Professor discusses critic John Ruskin
USC hosted the John Ruskin Art Club, the oldest arts and cultural association in Los Angeles, Thursday night at Doheny Library for a lecture on the club’s founder, John Ruskin.
“This is really our home,” said club president Gabriel Meyer, before the lecture. “The Ruskin Art Club was involved with USC since 1905 so we go back a long way with USC. Many of the wives of the founders of USC were a part of the Ruskin Art Club and established a deep connection there. More recently, we donated our historic archives to the USC special collections, and we are very proud to have them here.”

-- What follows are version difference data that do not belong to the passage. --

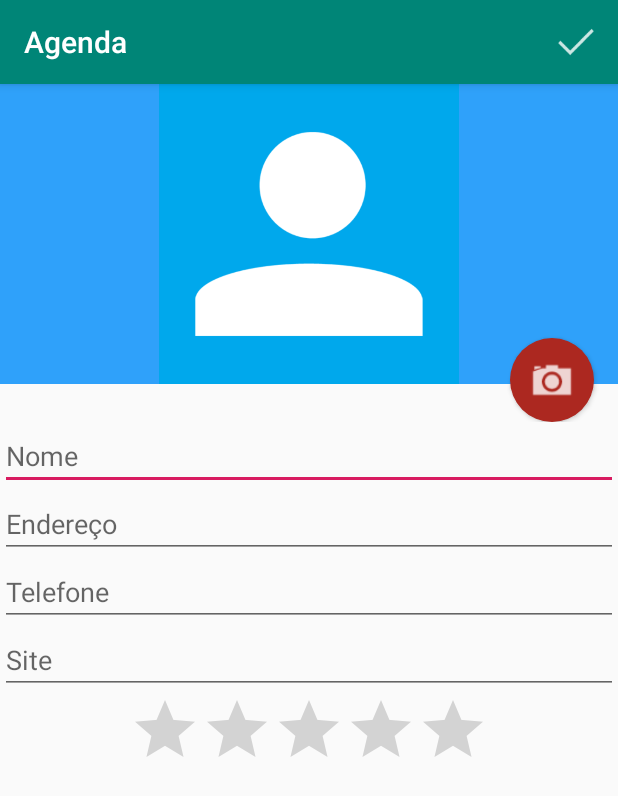
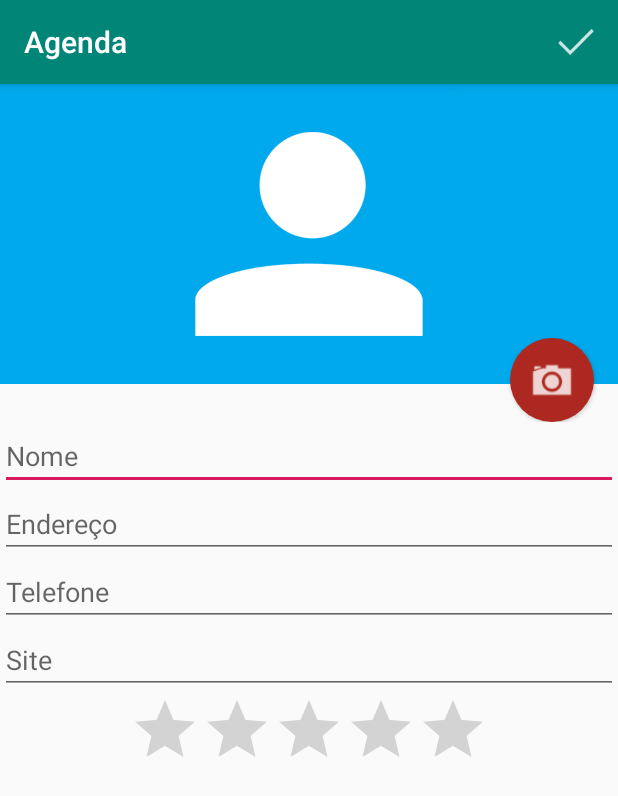
Before and after one commit to renanparis/Agenda_Alura, an Android app: the FormActivity screen opened directly, with no data from a screen before it, on a phone screen of 412 x 824 dp. Shown: the top 796 px of the screen. Run offline under Robolectric (Android 15) with nearby library versions, the phone set to English and light mode, and no system bars.

```diff
--- a/app/src/main/res/layout/activity_fomr.xml
+++ b/app/src/main/res/layout/activity_fomr.xml
@@ -19,7 +19,7 @@
                 android:layout_width="match_parent"
                 android:layout_height="200dp"
                 android:src="@drawable/person"
-                android:background="#2FA1FA"
+                android:background="#00A9EC"
                 android:contentDescription="@string/form_foto_aluno" />
 
             <Button
--- a/app/src/main/res/layout/activity_lits_students.xml
+++ b/app/src/main/res/layout/activity_lits_students.xml
@@ -13,6 +13,7 @@
         android:layout_height="56dp"
         android:id="@+id/add_student"
         android:text="+"
+        android:textAlignment="center"
         android:textSize="46sp"
         android:textColor="#ffff"
         android:layout_alignParentBottom="true"
```
Also changed, not shown: app/src/main/java/com/paris/agenda/adapter/StudentAdapter.java (+10 -0 lines).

The lecture, given by Cambridge professor and noteworthy Ruskin expert Clive Wilmer, dramatized the ways in which Ruskin’s sociological ideals are still applicable today. Ruskin’s articles, which praised English artist J. M. W. Turner’s paintings as “true” art, persuaded audiences that nature is wonderful and that people should pay attention to it to save it.
“He claimed that such industrial capitalism was taking over and destroying the world,” Wilmer said. “How the skies are darkening. How there is more and more pollution in the air. How the snow is melting. Sound familiar?”
Ruskin, who is largely associated with the “Arts and Crafts” movement that grew out of his writing, is highly influential in the United States. Ruskin lived in Manchester, England, which was then regarded as the center of Britain’s newly acquired wealth and site of mass poverty and social stratification as a result of factories of the Industrial Revolution.
Wilmer said that 150 years ago, John Ruskin was trying to tell his audience that the world was falling apart and no one was paying attention. Ruskin said that like painting, where the message is inseparable from the medium, the language of poetry cannot be understood without the words and the rhythms. Rather than simply dictionary definitions, meaning is a matter of context, sound and rhythm.
Ruth Weisberg, professor of fine arts at USC, said she aims to carry out Ruskin’s vision through her classes at USC.
“The actual work is physical work done in a way that harkens back 500 years ago,” Weisberg said. “I teach drawing based on observation and based on apprehension of form and the poetry of the visual. I do not deny imagination, but I want the hand that is trained.”
“Many people believe in the term “deskilling” but it is very important to me that we are still teaching students based on observation and training one’s hand and eye,” she said. “Giving them something so real and enduring. And I am very proud that will continue here at USC.”
Correction: An earlier version of this article stated Professor Jim Spaces gave the lecture. Spaces introduced the main lecturer, Clive Wilmer. It also stated that Ruskin was active 300 years ago. He was active 150 years ago. The Daily Trojan regrets the errors.